[Exercise brief]:
Filter the data for lines with the word "football", then copy every line so identified.

[Difference listings]
———

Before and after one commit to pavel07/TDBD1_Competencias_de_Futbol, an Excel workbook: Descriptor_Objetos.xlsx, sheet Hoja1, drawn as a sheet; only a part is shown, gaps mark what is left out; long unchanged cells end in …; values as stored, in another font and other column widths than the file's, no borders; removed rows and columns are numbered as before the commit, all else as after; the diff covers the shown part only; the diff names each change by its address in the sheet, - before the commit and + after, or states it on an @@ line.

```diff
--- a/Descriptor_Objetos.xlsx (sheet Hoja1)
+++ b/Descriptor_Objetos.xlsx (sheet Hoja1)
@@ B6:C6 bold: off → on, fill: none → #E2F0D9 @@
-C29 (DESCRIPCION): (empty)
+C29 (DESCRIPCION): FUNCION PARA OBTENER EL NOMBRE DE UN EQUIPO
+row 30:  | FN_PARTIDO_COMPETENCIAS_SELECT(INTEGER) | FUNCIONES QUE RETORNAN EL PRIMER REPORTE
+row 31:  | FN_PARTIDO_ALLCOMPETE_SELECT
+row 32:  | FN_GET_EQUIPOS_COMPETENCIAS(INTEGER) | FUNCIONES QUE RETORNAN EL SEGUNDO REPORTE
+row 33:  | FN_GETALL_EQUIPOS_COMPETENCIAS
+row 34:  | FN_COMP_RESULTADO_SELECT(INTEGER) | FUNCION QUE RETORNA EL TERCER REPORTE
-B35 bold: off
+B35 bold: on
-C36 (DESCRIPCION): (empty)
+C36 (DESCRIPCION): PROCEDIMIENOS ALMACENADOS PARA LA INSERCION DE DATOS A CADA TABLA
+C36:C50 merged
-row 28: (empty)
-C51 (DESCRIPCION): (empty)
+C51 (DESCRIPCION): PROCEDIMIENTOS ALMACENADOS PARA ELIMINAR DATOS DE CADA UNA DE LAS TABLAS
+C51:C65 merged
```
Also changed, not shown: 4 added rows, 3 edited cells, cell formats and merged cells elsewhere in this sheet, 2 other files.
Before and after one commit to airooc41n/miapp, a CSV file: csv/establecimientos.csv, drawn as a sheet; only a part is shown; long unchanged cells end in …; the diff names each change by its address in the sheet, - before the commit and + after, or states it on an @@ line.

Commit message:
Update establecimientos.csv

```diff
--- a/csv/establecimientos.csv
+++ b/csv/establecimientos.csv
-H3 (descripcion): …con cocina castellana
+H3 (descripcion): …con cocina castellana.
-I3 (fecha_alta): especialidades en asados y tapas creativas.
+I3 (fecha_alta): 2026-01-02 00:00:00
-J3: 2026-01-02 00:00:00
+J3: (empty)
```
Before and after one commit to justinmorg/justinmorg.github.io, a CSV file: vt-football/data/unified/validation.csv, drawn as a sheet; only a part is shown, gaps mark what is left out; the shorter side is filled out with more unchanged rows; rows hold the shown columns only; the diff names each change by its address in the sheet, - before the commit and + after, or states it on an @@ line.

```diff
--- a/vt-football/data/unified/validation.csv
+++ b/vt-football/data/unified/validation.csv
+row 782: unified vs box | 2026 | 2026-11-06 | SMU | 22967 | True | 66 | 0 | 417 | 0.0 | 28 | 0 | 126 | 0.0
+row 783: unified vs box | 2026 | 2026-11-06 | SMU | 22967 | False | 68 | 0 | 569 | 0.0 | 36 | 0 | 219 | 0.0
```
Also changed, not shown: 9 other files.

———

[Result of this exercise]:
Before and after one commit to justinmorg/justinmorg.github.io, a CSV file: vt-football/data/unified/validation.csv, drawn as a sheet; only a part is shown, gaps mark what is left out; the shorter side is filled out with more unchanged rows; rows hold the shown columns only; the diff names each change by its address in the sheet, - before the commit and + after, or states it on an @@ line.
--- a/vt-football/data/unified/validation.csv
+++ b/vt-football/data/unified/validation.csv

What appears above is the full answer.